The UN’s Third International Conference on Financing for Development ended 16 July 2015. Its draft Action Agenda has some constructive and challenging propositions. Many of them have a direct impact on health, healthcare and eHealth.
The Agenda’s emphasis on its goal of promoting economic growth should help to increase African countries’ economies and provide more money for healthcare and its eHealth component. An eHealth challenge is then to track the growing opportunities with eHealth investment that produces prompt returns.
Inequality is an increasing challenge. There’s merit in ensuring that eHealth initiatives can help to redirect the trend. Examples are mHealth programmes that directly support disadvantaged populations in both rural and urban areas.
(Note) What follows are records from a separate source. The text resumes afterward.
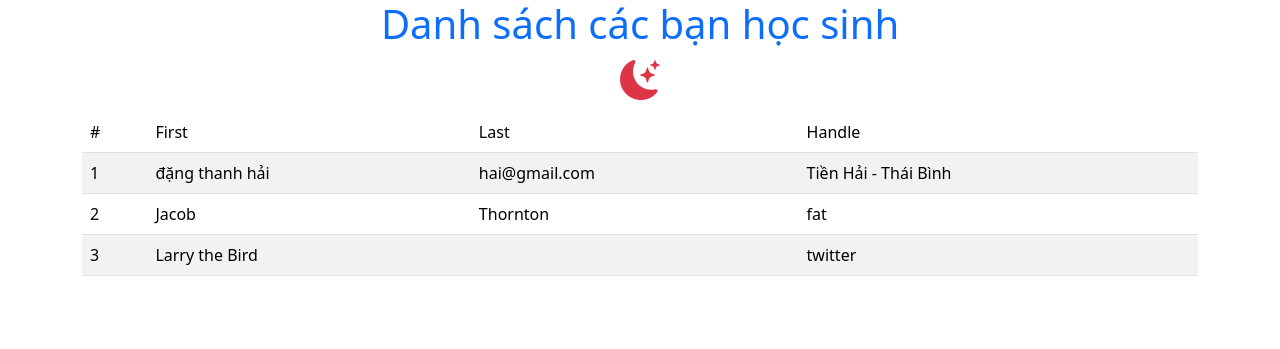
Repository: danghoanghai2k2/BeginAnguLar
Page: / (app in FirstAnGuLar/)
These files come from the project's save history. The page is drawn as it stood at one moment and after the next save; the edit follows.
The browser window is 1280 px wide. The pictures show the whole page.
The project was rebuilt for these pictures with package versions that can differ from the ones it lists, and the page was loaded fresh each time. Also part of the build but not shown: FirstAnGuLar/angular.json.

Above is the page before, as saved 2024-06-07 09:53:07.

### FirstAnGuLar/src/index.html
<!doctype html>
<html lang="en">
<head>
  <meta charset="utf-8">
  <title>FirstAnGuLar</title>
  <base href="/">
  <meta name="viewport" content="width=device-width, initial-scale=1">
  <link rel="icon" type="img" href="../public/img/465.jpg">
</head>
<body>
  <app-root></app-root>
</body>
</html>

### FirstAnGuLar/src/styles.css

*,
*:before,
*:after {
  box-sizing: border-box;
}
* {
  margin: 0;
  padding: 0;
  font: inherit;
}
img,
picture,
svg,
video {
  display: block;
  max-width: 100%;
}
input,
select,
textarea {
  background-color: transparent;
  outline: none;
}
button {
  cursor: pointer;
  background-color: transparent;
  outline: none;
  border: 0;
}
body {
  min-height: 100vh;
  font-weight: 400;
  font-size: 16px;
  line-height: 1;
}

### FirstAnGuLar/src/main.ts
import { bootstrapApplication } from '@angular/platform-browser';
import { appConfig } from './app/app.config';
import { AppComponent } from './app/app.component';
// import { ChildComponent } from './app/child/child.component';

bootstrapApplication(AppComponent, appConfig)
  .catch((err) => console.error(err));

### FirstAnGuLar/src/app/app.component.ts
import { Component } from '@angular/core';
import { RouterOutlet } from '@angular/router';
import { User } from './common/User';
import { HeaderComponent } from './component/header/header.component';

@Component({
  selector: 'app-root',
  standalone: true,
  imports: [RouterOutlet,HeaderComponent],
  templateUrl: './app.component.html',
  styleUrl: './app.component.css'
})
export class AppComponent {
  // tạo ra thẻ tiêu đề
  lists = 'Danh sách các bạn học sinh';
  nguoiDung:User = {
    id :1,
    name :'đặng thanh hải',
    email :'hai@gmail.com',
    address: 'Tiền Hải - Thái Bình'
  };
}

### FirstAnGuLar/src/app/app.component.html
<div class="container">
    <div class="header">
        <h1 class="text-center text-primary">{{lists}}</h1>
        <h1 class="text-center text-danger"><i class="bi bi-moon-stars-fill"></i></h1>
    </div>
    <table class="table table-striped">
        <thead>
          <tr>
            <th scope="col">#</th>
            <th scope="col">First</th>
            <th scope="col">Last</th>
            <th scope="col">Handle</th>
          </tr>
        </thead>
        <tbody>
          <tr>
            <th scope="row">{{nguoiDung.id}}</th>
            <td>{{nguoiDung.name}}</td>
            <td>{{nguoiDung.email}}</td>
            <td>{{nguoiDung.address}}</td>
          </tr>
          <tr>
            <th scope="row">2</th>
            <td>Jacob</td>
            <td>Thornton</td>
            <td>fat</td>
          </tr>
          <tr>
            <th scope="row">3</th>
            <td colspan="2">Larry the Bird</td>
            <td>twitter</td>
          </tr>
        </tbody>
      </table>
</div>

Loaded but not shown: FirstAnGuLar/src/app/app.config.ts (common file); FirstAnGuLar/src/app/app.routes.ts (common file); FirstAnGuLar/src/app/component/header/header.component.ts (common file); FirstAnGuLar/src/app/component/header/header.component.html (common file); FirstAnGuLar/src/app/app.component.css (no stored copy; drawn as an empty file)

After the next save:
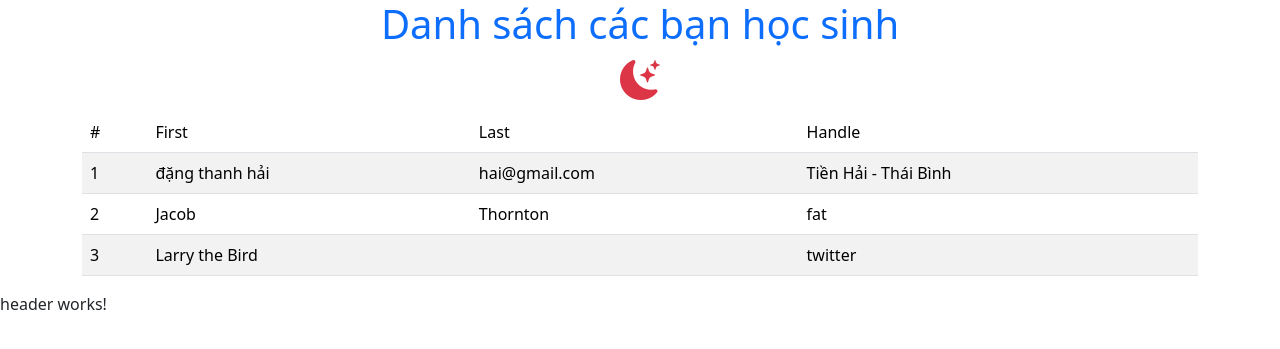
Saved 63 s later.
--- a/FirstAnGuLar/src/app/app.component.html
+++ b/FirstAnGuLar/src/app/app.component.html
@@ -33,3 +33,4 @@
         </tbody>
       </table>
 </div>
+<app-header></app-header>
Another goal is positive socio-economic transformation in Africa. eHealth investment can help here by rebalancing programmes to include eHealth that supports better population health and less time in healthcare, so enables people to spend more time training and working. It may mean less emphasis on eHealth that provides administrative data with no direct impact on citizens’ health.
The inequality and transformation goals link to a recommendation that countries should set national spending targets for quality investments in essential public services for all, including health. Within each spending target, it’s feasible to set targets for each main type of resource, such as health workers, drugs and eHealth. This can set the affordability framework for eHealth programmes.
Providing high-quality services is another goal. eHealth can contribute directly to it with initiatives that improve patient safety, efficiency effectiveness, timeliness and better informed patients. These can help to achieve another goal to make effective use of resources. Success depends on selecting and implementing appropriate eHealth solutions and managing their risks, two constant eHealth challenges.
Access to data alone isn’t enough to realise its full potential. Endeavours are needed to ensure broad access to the tools and techniques needed to turn data into useful, useable and actionable information. This needs investment in standards, especially interoperability so data from different sources can be easily compared and used.
It also depends on an expanded capacity of eHealth skills and knowledge. The report recognises a sub-national deficit of adequate technical and technological capacity, financing and support. These need fixing as part of a rolling, implemented eHealth support strategy.
A regulatory framework’s needed to encourage entrepreneurship and a vibrant domestic business sector. Africa has considerable deficit in eHealth regulation, and needs to reduce it with a series of steady improvements in both regulation and compliance. The report says public policy’s needed to create the enabling environment.
Paying for this is always a challenge. The report welcomes the increase in Overseas Development Aid (ODA). On its own, it’s on enough. Also needed is collaboration that encourages knowledge-sharing and the promotion of co-operation and partnerships between stakeholders. These include governments, firms, academia and civil society, and entrepreneurship, and that includes business incubators, an important facility for mHealth start-ups.
Some African countries already have many of these themes in their eHealth strategies. The Action Agenda emphasises their importance, role and benefits, and steps them up into a bigger context.